● **TASK**
Scan the data. Collect each line that contains the word "text".

--- RECORDS FOR THIS EXERCISE Enclosed Below ---

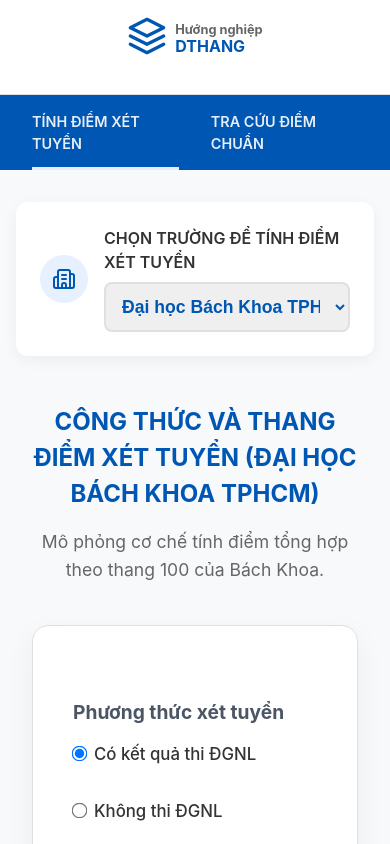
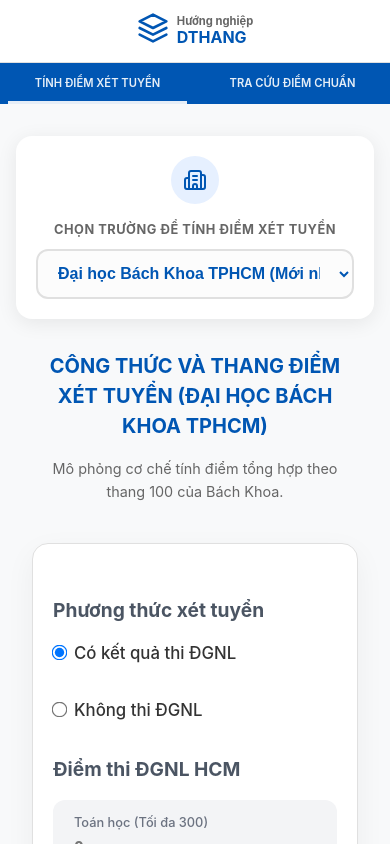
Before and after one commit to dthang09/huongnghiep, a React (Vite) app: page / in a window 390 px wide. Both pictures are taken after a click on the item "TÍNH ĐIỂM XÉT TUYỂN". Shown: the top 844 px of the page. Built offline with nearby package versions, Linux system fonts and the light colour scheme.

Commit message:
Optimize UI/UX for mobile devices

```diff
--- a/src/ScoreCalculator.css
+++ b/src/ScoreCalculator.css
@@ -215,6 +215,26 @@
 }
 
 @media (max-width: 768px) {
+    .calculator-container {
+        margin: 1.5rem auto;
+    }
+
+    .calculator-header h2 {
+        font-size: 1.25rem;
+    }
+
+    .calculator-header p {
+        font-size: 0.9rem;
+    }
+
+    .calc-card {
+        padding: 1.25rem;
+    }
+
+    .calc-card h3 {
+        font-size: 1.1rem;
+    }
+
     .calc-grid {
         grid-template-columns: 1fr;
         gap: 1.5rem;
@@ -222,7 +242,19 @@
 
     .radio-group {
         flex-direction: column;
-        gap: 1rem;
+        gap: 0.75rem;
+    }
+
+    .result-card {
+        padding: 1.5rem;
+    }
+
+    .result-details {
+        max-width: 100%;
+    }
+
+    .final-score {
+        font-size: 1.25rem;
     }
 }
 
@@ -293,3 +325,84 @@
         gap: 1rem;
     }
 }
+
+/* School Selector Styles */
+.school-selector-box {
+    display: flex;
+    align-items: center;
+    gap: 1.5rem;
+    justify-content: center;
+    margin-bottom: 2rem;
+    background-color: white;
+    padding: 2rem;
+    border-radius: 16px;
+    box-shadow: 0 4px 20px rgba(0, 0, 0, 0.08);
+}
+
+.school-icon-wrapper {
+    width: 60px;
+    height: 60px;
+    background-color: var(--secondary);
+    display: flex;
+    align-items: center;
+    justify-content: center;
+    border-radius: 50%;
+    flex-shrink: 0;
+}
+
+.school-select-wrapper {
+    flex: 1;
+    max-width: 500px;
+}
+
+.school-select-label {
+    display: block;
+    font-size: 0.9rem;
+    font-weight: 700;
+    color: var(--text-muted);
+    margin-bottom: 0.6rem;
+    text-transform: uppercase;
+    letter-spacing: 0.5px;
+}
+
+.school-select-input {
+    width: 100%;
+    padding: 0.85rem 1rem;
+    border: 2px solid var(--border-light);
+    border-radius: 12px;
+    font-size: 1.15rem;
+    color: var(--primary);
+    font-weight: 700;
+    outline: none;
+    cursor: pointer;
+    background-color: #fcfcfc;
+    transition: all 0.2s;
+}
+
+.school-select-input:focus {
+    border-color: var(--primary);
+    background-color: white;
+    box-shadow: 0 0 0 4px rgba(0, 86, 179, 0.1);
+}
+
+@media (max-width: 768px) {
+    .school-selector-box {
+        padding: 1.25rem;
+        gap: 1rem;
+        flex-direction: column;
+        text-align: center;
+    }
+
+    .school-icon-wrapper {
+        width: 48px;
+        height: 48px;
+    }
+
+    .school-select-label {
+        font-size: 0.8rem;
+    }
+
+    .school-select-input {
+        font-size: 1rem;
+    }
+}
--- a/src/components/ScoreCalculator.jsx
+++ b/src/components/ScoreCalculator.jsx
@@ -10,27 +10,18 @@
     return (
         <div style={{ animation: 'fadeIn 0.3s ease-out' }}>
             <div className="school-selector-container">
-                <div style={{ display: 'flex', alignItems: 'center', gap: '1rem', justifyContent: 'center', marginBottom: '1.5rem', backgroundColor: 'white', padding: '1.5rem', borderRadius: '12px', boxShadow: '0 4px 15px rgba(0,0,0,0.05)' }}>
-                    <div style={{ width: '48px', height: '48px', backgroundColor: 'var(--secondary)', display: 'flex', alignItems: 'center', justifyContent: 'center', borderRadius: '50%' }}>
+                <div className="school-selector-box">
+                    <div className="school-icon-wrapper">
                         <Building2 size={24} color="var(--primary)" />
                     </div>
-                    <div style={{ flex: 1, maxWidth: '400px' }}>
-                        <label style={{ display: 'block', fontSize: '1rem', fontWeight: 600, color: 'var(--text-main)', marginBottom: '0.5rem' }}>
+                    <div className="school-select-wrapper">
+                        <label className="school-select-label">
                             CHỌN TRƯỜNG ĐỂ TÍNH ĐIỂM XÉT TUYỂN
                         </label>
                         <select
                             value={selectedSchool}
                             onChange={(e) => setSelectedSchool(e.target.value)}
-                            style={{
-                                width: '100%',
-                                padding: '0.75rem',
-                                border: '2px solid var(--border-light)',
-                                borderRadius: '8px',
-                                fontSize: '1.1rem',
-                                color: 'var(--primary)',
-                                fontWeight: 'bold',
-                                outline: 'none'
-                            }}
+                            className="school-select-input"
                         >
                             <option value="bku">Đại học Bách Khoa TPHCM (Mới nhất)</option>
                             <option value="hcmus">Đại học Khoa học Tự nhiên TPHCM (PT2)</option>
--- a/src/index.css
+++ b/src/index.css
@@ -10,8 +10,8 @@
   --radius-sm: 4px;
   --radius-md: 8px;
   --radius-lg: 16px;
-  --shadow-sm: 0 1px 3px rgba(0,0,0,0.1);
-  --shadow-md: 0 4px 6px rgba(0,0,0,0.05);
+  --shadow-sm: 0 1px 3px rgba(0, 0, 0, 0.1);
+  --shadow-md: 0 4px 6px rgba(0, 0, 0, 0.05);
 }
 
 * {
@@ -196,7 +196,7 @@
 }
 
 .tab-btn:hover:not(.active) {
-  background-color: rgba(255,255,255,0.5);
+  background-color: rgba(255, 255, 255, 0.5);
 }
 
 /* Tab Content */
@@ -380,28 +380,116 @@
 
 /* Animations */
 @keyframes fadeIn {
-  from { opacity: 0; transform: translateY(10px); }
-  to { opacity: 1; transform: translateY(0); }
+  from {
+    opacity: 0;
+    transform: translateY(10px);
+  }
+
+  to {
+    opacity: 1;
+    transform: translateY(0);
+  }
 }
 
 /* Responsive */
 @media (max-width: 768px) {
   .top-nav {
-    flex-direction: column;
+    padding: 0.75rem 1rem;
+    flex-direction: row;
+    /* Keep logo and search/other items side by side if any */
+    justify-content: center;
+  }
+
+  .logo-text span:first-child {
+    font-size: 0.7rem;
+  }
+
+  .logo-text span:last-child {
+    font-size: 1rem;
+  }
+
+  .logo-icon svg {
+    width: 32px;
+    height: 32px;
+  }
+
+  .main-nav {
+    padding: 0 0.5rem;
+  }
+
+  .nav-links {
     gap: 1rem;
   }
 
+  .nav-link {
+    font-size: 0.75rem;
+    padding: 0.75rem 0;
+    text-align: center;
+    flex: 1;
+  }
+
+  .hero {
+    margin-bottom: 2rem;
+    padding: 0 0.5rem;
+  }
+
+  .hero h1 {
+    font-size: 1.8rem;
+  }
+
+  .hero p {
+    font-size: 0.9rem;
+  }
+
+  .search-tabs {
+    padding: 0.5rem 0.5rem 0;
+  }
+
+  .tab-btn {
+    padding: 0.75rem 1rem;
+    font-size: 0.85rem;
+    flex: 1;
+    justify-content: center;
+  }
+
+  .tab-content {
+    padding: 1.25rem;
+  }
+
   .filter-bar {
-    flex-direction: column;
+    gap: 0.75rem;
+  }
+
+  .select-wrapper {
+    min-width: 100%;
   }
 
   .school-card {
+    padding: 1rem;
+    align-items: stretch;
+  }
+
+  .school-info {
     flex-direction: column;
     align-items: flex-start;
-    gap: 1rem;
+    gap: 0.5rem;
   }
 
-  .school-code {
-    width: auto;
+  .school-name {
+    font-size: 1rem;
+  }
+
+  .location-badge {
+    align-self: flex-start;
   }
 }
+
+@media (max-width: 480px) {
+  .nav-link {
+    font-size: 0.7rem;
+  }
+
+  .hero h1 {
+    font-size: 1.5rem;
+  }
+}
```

--- End of Enclosed RECORDS FOR THIS EXERCISE ---

● **SOLUTION TO THIS EXERCISE**
+    color: var(--text-muted);
+    text-transform: uppercase;
+        text-align: center;
-                        <label style={{ display: 'block', fontSize: '1rem', fontWeight: 600, color: 'var(--text-main)', marginBottom: '0.5rem' }}>
+  .logo-text span:first-child {
+  .logo-text span:last-child {
+    text-align: center;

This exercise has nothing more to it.